To do
The whole listing that follows, pictures excepted, should be printed again exactly as given.

____ Extracted material

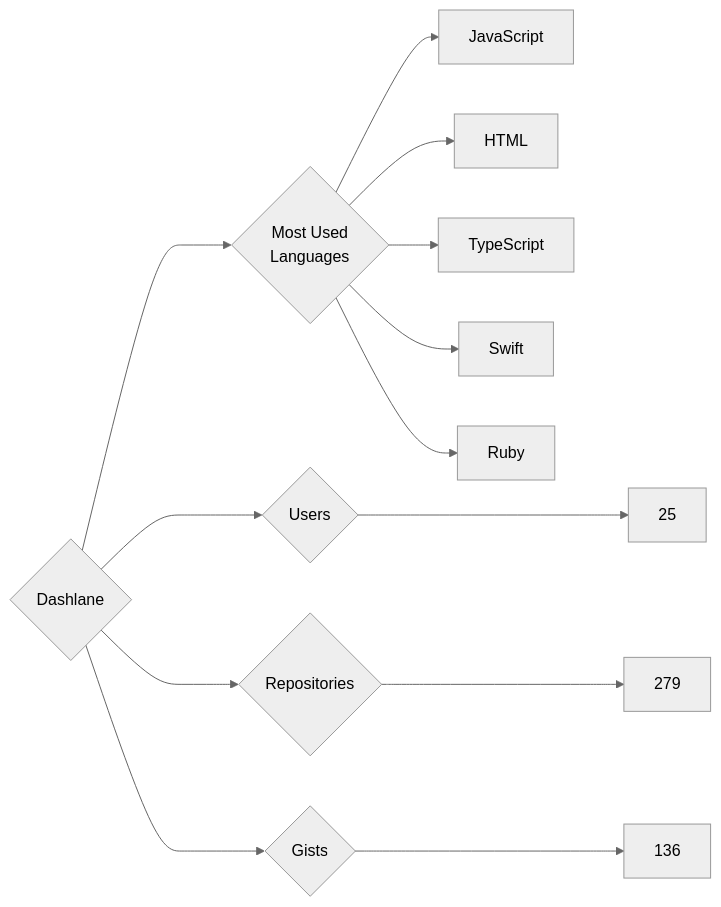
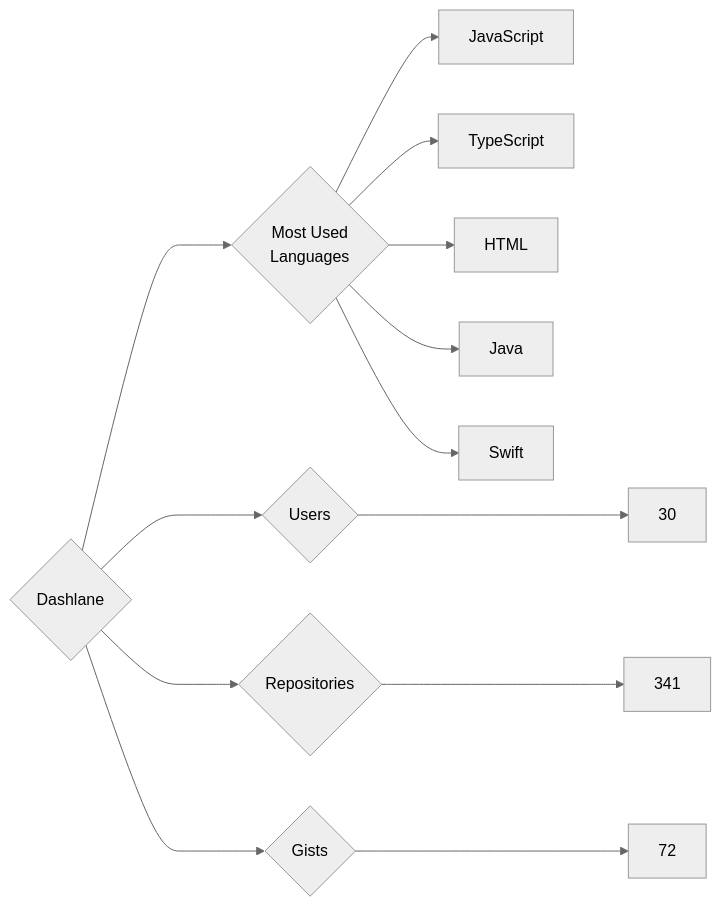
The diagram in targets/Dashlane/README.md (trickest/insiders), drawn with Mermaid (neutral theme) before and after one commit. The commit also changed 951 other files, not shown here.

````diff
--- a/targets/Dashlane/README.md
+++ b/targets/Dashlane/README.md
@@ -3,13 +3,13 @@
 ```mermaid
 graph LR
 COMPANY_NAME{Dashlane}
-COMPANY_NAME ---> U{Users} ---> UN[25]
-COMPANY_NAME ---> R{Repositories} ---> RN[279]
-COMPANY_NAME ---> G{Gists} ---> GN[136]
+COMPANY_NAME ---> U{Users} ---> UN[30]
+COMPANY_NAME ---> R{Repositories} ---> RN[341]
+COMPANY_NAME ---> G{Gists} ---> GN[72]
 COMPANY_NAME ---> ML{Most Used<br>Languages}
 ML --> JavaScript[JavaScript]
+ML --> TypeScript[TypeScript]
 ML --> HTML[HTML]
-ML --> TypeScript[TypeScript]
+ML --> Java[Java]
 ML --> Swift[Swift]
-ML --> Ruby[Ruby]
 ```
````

________

Task output
The diagram in targets/Dashlane/README.md (trickest/insiders), drawn with Mermaid (neutral theme) before and after one commit. The commit also changed 951 other files, not shown here.

````diff
--- a/targets/Dashlane/README.md
+++ b/targets/Dashlane/README.md
@@ -3,13 +3,13 @@
 ```mermaid
 graph LR
 COMPANY_NAME{Dashlane}
-COMPANY_NAME ---> U{Users} ---> UN[25]
-COMPANY_NAME ---> R{Repositories} ---> RN[279]
-COMPANY_NAME ---> G{Gists} ---> GN[136]
+COMPANY_NAME ---> U{Users} ---> UN[30]
+COMPANY_NAME ---> R{Repositories} ---> RN[341]
+COMPANY_NAME ---> G{Gists} ---> GN[72]
 COMPANY_NAME ---> ML{Most Used<br>Languages}
 ML --> JavaScript[JavaScript]
+ML --> TypeScript[TypeScript]
 ML --> HTML[HTML]
-ML --> TypeScript[TypeScript]
+ML --> Java[Java]
 ML --> Swift[Swift]
-ML --> Ruby[Ruby]
 ```
````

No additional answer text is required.